> Exceptions for unit occupied entirely by full-time students if such students are:

  • Single parents and their children and such parents are not dependents of another individual and such children are not dependents of another individual other than a parent of such children; or
  • Married and file a joint return.

How to fix. If you mistakenly rented to a household that’s ineligible under the student rule, you must do whatever you can to get the household out of the unit. You probably can’t evict the household because of your error, but you must look for alternatives. Hopefully, the lease you sign with low-income households has a clause that gives you the right to transfer any household that becomes ineligible under the student rule to another unit, raise its rent to market rate, refuse to renew its lease, or end the lease in the middle of the lease term. For an example of this type of clause, see “Use Lease Clause When Households Violate Student Rule Mid-Lease,” available at

If you don’t have such a clause and the lease term is near its end, you may be able to give the ineligible household a nonrenewal notice a month or two in advance and then find an eligible household for that unit. Talk to your attorney if you’re not sure of the procedure for lease nonrenewal in your state or municipality.

If the lease term still has many months left, try to transfer the ineligible household to a market-rate unit at your site. Keep in mind that you’ll need to continue charging the household the current tax credit rent for the rest of the lease term. As an incentive to get the household to move, offer a more attractive unit—for instance, one that has a better view or one that’s in a more convenient location.

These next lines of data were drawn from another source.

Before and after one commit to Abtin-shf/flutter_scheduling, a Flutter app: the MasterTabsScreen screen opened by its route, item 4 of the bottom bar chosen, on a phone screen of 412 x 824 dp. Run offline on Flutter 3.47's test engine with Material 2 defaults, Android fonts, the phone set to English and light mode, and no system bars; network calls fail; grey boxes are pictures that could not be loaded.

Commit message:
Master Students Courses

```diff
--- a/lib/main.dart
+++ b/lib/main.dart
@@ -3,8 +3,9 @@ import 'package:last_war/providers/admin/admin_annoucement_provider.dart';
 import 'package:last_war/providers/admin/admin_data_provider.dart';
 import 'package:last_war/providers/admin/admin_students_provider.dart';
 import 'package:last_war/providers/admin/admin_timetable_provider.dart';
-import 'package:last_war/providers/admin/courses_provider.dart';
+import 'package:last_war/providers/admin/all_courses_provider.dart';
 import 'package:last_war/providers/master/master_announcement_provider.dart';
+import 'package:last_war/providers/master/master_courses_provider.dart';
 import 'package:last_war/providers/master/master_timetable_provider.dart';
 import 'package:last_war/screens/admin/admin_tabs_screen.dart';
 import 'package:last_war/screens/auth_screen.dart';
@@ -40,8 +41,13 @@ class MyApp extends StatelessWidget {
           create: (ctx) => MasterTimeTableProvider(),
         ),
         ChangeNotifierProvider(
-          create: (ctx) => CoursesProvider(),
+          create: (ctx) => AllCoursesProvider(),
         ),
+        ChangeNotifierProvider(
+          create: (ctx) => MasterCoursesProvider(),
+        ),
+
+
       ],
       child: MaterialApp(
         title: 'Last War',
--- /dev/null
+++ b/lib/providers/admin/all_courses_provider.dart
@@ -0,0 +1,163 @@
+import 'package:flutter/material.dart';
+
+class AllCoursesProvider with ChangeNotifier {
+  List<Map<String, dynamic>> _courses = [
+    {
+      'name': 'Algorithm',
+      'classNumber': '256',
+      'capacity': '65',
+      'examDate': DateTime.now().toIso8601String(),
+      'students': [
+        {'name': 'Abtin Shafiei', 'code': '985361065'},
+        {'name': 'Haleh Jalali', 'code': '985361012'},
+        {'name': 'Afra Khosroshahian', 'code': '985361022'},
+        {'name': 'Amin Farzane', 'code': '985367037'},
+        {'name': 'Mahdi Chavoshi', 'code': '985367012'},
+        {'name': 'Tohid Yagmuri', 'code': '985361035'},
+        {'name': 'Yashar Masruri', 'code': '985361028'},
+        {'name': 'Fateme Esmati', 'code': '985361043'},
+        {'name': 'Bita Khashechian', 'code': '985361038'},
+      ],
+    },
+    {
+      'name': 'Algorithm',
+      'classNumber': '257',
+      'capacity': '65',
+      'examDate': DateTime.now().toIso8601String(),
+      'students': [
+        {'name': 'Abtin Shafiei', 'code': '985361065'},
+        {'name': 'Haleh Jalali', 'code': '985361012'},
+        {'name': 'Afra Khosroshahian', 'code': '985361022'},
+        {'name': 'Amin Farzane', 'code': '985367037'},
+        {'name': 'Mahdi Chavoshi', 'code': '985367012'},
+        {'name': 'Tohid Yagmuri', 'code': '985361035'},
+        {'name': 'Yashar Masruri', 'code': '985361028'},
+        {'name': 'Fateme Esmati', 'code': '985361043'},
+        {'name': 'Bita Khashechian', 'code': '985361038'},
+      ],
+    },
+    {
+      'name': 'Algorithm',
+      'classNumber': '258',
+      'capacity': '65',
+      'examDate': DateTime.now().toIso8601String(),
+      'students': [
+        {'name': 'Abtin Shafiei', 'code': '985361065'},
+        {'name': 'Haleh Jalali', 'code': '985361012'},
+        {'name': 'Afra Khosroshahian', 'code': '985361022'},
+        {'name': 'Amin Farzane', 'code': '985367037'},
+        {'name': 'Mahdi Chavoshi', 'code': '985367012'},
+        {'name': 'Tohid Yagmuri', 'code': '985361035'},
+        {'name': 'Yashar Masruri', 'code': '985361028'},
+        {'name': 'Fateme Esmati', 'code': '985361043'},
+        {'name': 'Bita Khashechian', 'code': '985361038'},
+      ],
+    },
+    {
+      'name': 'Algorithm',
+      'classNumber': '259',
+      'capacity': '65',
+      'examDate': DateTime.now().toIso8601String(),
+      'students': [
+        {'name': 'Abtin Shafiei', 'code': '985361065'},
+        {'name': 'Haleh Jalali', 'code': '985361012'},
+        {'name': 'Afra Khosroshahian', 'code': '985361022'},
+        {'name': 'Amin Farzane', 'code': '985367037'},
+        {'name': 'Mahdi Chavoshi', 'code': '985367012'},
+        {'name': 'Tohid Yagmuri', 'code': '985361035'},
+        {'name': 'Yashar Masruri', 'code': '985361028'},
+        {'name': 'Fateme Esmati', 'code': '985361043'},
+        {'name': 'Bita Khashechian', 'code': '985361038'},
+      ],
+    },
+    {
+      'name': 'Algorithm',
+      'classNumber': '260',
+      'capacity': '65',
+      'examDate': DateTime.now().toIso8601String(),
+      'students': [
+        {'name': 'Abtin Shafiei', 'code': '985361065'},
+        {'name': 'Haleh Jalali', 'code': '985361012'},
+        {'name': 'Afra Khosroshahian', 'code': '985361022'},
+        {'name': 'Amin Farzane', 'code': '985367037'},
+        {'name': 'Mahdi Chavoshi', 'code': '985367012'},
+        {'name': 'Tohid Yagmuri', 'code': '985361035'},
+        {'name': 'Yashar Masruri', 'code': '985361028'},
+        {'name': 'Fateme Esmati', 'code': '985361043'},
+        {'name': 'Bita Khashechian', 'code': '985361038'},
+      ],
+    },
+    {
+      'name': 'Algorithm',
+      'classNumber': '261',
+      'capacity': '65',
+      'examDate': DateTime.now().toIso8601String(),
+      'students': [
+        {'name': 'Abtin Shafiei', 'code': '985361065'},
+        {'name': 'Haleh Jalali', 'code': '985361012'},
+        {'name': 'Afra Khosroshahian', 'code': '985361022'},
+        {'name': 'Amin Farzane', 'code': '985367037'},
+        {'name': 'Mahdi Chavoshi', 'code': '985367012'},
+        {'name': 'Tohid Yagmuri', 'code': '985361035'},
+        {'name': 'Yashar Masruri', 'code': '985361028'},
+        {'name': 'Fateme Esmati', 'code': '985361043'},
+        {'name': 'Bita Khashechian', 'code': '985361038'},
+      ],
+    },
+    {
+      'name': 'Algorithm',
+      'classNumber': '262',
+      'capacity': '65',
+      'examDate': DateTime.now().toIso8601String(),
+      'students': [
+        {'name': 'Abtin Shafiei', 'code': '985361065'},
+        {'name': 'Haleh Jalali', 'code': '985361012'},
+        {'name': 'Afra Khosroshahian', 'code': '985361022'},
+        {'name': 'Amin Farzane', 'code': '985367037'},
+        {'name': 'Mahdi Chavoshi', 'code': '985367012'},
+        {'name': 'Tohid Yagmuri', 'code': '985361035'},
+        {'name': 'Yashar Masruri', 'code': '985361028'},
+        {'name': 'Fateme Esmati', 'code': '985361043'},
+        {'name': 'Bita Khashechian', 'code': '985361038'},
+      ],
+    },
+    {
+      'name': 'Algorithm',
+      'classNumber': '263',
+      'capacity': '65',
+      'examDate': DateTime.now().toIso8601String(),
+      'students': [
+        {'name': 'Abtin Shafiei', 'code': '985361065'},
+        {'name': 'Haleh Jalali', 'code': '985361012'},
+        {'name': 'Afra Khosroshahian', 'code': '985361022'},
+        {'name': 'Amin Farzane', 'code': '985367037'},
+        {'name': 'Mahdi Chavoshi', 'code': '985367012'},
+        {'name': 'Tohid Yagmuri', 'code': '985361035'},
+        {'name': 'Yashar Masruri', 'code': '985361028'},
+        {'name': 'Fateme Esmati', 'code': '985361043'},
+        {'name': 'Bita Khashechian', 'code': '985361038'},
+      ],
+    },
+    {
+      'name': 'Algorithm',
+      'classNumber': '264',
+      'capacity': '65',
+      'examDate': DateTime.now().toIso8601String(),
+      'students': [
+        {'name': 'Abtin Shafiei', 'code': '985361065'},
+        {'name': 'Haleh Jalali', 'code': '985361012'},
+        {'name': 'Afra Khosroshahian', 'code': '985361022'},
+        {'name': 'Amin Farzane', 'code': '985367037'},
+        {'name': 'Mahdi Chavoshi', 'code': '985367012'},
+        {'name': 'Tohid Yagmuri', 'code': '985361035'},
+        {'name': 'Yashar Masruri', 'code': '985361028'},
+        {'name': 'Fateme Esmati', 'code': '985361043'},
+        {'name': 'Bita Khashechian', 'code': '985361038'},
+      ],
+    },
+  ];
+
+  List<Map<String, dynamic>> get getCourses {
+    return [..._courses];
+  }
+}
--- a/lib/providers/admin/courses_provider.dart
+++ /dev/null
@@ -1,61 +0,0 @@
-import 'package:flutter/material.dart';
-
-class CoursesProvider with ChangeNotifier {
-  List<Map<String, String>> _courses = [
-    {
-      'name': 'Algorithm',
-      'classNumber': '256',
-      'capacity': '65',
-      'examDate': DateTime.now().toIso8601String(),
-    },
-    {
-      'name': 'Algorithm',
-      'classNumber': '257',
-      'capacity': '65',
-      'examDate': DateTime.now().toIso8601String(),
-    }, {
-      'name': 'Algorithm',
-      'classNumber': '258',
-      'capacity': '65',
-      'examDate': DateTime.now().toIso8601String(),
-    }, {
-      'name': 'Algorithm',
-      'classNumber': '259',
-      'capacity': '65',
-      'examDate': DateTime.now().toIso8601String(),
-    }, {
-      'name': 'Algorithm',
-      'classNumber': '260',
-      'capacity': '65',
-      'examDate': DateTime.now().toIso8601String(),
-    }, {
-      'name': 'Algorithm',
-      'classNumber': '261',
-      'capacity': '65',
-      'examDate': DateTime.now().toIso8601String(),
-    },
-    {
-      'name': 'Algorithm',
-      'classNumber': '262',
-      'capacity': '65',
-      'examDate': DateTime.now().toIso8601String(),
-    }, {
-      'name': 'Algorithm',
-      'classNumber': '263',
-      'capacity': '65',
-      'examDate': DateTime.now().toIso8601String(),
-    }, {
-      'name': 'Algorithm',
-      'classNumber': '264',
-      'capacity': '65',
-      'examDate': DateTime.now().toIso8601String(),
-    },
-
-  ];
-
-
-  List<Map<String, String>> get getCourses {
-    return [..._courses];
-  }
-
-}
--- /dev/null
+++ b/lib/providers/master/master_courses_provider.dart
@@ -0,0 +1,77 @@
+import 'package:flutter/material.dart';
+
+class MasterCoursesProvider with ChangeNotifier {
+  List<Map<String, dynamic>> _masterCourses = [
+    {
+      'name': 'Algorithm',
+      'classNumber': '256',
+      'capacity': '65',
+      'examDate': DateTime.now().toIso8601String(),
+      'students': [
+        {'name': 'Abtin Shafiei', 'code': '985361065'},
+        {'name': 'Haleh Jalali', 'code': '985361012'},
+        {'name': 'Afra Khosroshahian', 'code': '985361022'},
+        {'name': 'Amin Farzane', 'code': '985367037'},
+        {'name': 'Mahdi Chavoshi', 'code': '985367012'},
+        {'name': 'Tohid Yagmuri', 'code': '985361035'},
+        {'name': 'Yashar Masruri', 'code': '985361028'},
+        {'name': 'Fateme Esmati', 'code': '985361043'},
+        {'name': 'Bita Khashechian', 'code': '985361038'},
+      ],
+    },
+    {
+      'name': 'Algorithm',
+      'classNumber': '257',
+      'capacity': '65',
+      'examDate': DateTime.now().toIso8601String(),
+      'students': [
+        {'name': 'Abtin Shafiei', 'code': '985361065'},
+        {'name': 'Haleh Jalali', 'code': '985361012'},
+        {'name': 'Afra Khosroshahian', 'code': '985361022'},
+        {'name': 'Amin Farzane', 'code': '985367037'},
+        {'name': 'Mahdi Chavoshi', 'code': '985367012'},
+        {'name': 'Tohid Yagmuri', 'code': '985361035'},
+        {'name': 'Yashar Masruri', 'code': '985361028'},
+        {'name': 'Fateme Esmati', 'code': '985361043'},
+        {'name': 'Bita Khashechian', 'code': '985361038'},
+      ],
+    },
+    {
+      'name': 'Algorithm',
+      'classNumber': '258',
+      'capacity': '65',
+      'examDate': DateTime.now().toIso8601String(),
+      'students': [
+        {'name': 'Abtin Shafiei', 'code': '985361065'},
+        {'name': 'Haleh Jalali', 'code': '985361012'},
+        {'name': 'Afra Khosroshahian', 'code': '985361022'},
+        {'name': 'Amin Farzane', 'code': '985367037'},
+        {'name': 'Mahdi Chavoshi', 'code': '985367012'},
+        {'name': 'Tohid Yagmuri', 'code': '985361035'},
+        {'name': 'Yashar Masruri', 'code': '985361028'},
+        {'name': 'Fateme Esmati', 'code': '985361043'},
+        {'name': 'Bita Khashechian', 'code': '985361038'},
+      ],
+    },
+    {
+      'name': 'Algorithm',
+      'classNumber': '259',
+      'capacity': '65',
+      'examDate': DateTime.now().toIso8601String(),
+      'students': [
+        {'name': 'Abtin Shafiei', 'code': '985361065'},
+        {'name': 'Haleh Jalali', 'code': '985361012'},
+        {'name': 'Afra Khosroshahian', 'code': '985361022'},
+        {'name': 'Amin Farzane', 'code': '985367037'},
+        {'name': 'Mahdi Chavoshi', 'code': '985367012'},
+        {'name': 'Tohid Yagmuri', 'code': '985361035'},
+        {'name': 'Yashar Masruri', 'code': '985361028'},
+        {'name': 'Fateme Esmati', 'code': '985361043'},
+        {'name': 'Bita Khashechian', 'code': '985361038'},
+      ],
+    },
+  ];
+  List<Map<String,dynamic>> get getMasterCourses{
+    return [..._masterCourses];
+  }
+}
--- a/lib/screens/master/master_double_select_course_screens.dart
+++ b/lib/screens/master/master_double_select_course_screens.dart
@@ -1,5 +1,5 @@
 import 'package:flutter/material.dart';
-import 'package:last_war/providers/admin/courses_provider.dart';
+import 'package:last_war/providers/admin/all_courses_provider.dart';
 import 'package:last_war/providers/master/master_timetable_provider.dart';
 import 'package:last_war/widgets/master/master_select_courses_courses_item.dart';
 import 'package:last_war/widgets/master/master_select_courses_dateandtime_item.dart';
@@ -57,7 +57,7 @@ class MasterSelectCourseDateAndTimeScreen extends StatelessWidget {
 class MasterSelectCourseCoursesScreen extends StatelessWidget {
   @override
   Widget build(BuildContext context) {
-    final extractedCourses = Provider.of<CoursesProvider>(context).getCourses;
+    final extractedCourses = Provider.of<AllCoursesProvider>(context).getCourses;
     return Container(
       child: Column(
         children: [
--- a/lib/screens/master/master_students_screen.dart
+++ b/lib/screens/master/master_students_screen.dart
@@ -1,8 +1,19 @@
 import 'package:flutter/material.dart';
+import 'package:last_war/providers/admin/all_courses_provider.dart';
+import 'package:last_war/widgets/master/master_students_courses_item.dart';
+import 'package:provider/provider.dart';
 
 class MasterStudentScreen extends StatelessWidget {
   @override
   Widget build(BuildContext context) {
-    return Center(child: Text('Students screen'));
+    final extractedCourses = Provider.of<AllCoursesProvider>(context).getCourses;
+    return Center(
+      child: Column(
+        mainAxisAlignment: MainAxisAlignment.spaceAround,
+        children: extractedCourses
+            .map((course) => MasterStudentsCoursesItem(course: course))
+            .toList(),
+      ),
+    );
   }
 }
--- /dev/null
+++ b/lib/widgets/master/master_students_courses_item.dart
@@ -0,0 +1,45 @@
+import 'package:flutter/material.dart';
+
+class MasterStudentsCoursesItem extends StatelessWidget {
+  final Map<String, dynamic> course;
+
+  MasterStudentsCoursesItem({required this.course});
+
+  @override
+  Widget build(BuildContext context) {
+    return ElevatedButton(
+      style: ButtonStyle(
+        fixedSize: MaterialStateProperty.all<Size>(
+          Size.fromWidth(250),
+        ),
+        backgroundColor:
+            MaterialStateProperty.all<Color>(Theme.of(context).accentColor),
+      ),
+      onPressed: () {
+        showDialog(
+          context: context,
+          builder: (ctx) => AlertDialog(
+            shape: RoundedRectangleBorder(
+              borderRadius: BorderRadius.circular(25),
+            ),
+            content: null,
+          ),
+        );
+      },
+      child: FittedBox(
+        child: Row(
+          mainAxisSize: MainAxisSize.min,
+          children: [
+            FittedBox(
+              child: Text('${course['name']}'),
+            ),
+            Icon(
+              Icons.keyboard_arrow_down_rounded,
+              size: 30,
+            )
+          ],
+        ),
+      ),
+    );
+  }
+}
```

Although it means a revenue loss, the loss is very small compared to the amount of tax credits you’ll save by transferring the household to a market-rate unit.

Mistake #3: Miscalculated Household Income

Tax credit managers often miscalculate household income. For example, you might overlook a HUD Handbook rule when calculating income, or make a math error. Even a small mistake can lead to big problems.

How to fix. Correct any mistakes you find in your income calculations immediately. If, after recalculating a household’s income, you determine that a household’s income was still below the limits, it’s not a big problem. This means that the household was qualified and the owner had the right to claim credits for the unit. But your state housing agency may still cite you for noncompliance for having an incorrect household certification. So be sure to change your forms to reflect the correct calculations.

If you determine that a mistake led you to rent a low-income unit to a household that’s not income-eligible, your site owner can’t claim credits for that unit as long as the household remains in it. So take the same approach as you would with an ineligible student household and do whatever you can to transfer the household to a market-rate unit. Then rent the low-income unit to an eligible household.

Mistake #4: Miscalculated Tax Credit Rent

Tax credit managers sometimes miscalculate the rent they charge their low-income households. For instance, a staff member might use income limits that aren’t current or that apply to the wrong geographic area or household size. Or a staff member might make a math error when adding a household’s utility allowance. If a mistake caused you to overcharge a household, it’s unfair to the household and it could bring your site into noncompliance. If a mistake caused you to charge a household less than you could have, the owner’s tax credits won’t be at risk. But you’re unnecessarily losing rent revenue.

How to fix. There are steps you can take if you discover that you miscalculated a low-income household’s rent. If you overcharged a household, amend the lease and start charging the correct rent immediately. Then, calculate the overage—that is, the amount of rent the household was overcharged—and refund this amount to the household.

If you discover that you’ve been charging the household less than the tax credit law allows, you can’t raise the household’s rent mid-lease because of your mistake. But you should make a note to raise the rent to the correct amount at the household’s next lease renewal.